*** RECORDS SHOWN

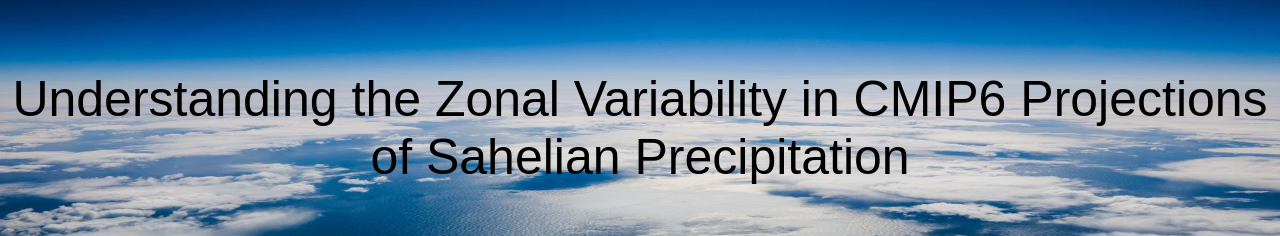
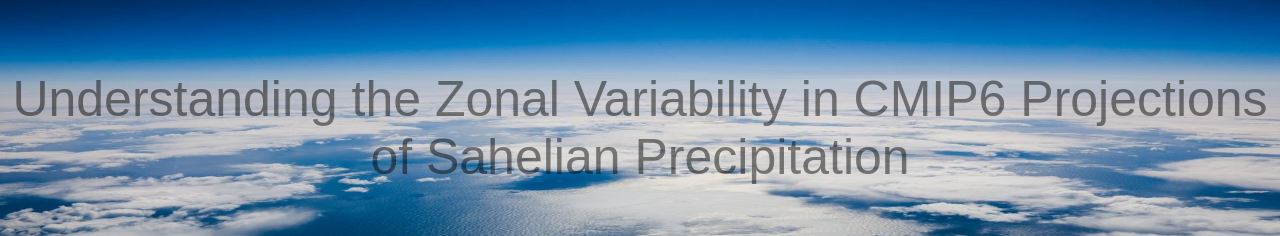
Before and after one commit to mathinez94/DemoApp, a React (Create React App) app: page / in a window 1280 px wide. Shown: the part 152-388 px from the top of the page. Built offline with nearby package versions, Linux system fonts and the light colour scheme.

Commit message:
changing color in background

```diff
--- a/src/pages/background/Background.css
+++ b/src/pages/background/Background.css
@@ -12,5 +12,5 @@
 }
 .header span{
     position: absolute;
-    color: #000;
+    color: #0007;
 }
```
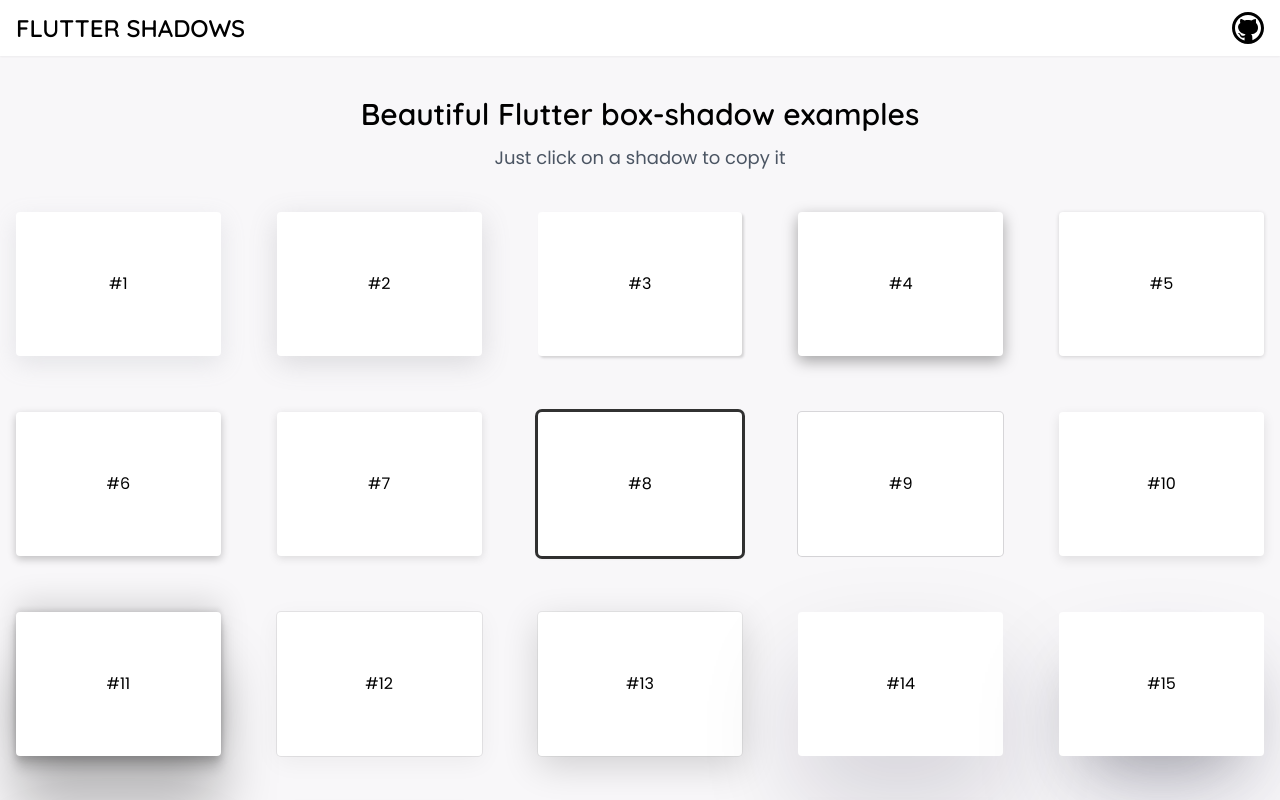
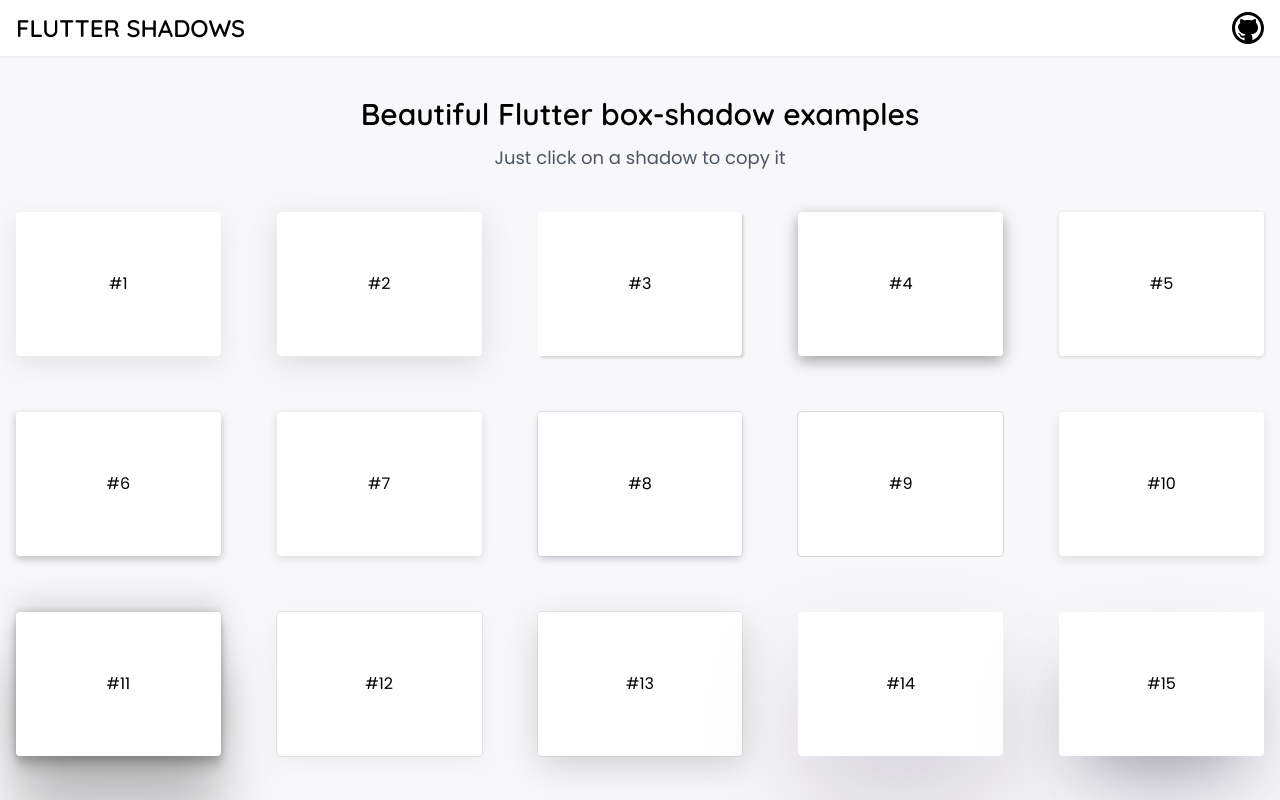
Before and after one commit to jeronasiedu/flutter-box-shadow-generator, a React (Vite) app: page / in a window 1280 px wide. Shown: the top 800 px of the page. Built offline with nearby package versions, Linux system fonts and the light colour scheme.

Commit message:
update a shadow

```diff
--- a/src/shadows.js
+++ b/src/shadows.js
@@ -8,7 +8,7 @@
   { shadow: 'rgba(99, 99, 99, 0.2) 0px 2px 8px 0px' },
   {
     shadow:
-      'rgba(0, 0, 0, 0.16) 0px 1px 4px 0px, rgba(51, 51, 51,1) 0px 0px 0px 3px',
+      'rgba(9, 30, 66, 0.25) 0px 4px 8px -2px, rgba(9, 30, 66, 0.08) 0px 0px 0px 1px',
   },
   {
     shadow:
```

******
*** RECORDS SHOWN

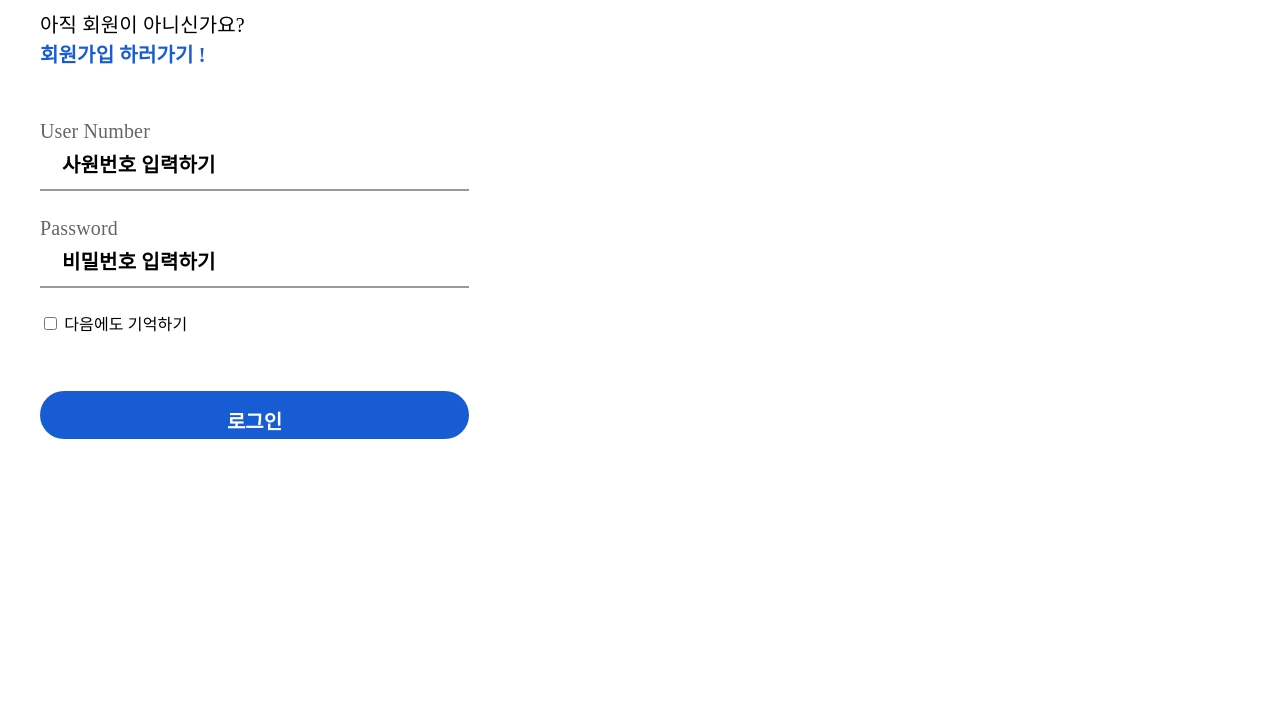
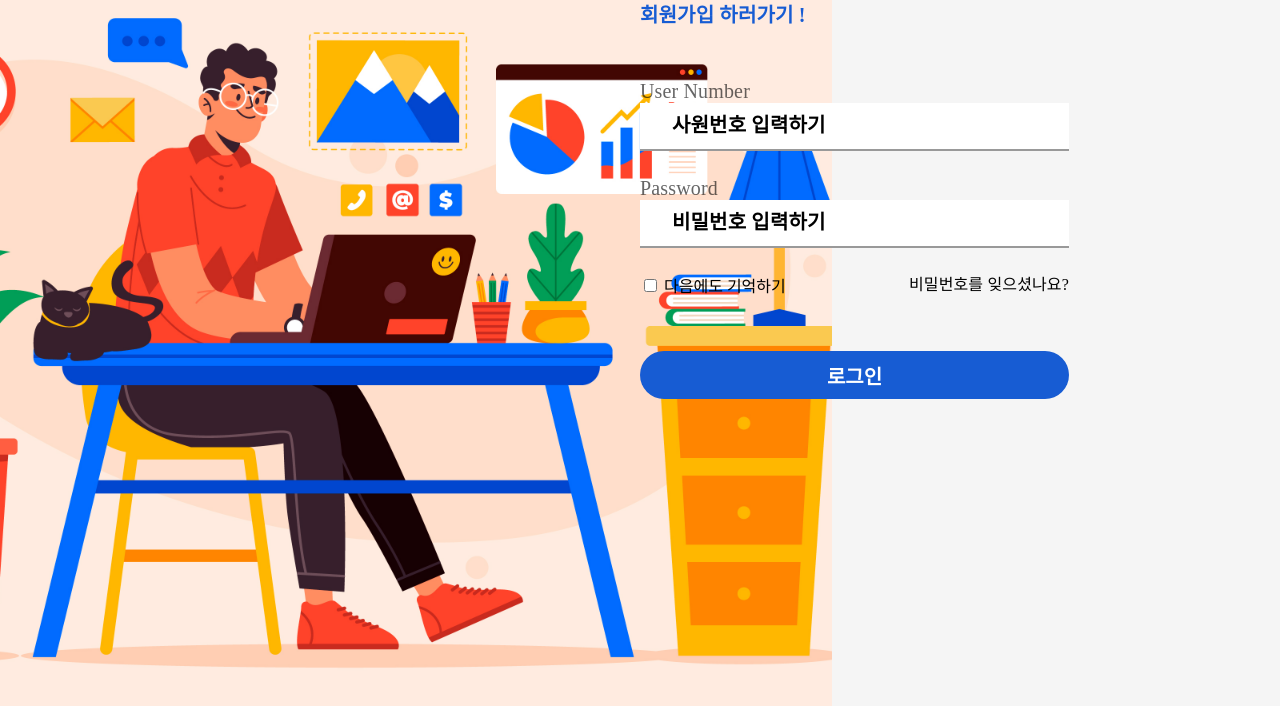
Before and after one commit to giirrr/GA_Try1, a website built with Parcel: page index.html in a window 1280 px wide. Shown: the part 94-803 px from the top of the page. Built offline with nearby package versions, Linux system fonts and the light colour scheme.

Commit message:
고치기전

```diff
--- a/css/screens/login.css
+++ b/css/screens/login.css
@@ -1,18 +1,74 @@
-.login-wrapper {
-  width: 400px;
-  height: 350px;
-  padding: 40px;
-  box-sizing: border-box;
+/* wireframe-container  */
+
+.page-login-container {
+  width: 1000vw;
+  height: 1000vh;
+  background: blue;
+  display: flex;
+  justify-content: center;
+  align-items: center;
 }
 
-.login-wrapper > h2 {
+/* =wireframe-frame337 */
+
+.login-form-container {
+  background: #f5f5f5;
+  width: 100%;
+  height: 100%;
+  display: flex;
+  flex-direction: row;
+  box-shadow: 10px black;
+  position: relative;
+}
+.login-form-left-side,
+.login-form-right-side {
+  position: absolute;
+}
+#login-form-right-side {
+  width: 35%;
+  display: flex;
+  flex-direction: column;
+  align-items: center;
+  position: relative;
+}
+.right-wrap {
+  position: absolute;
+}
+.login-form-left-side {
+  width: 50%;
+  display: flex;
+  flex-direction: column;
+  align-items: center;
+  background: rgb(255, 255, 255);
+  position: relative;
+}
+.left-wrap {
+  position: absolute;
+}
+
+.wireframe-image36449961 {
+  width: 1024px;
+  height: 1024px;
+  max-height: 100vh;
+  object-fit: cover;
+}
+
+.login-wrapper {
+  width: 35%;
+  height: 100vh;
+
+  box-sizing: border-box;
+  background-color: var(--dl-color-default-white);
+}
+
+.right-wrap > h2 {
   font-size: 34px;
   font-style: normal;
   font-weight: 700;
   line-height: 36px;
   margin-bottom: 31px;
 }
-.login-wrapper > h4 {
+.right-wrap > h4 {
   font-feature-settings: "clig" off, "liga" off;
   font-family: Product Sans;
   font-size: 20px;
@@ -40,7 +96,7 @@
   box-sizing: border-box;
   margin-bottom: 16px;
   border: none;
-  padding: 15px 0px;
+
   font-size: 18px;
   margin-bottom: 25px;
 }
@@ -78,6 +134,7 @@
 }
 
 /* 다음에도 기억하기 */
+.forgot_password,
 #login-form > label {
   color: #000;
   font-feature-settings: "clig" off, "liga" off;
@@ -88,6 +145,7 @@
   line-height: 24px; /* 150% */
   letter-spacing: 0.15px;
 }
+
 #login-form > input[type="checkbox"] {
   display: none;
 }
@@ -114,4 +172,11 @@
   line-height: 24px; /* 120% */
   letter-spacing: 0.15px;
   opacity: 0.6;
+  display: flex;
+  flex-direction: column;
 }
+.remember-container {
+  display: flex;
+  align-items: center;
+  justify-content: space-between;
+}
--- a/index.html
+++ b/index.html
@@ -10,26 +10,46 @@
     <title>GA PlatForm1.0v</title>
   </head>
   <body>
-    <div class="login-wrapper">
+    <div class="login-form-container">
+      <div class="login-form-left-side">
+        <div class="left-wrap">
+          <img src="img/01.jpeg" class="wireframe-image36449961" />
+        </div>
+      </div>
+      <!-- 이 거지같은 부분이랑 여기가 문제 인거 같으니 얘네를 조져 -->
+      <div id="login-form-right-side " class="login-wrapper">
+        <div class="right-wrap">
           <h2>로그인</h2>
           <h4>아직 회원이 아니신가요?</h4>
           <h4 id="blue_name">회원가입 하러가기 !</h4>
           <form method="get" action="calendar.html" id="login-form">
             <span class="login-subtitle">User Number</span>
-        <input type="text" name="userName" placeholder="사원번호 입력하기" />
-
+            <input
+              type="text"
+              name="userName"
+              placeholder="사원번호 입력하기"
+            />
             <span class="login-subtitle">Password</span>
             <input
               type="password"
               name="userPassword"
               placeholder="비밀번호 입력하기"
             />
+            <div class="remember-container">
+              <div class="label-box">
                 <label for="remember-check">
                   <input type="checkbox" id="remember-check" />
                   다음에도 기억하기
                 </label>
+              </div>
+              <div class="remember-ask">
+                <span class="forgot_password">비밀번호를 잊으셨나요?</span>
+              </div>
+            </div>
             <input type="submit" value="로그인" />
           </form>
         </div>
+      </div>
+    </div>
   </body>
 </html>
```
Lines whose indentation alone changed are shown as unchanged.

******

BRIEF >> Lines containing the word "width": copy every one of them from the records above.

RESPONSE FOR THIS EXERCISE >>
-  width: 400px;
+  width: 1000vw;
+  width: 100%;
+  width: 35%;
+  width: 50%;
+  width: 1024px;
+  width: 35%;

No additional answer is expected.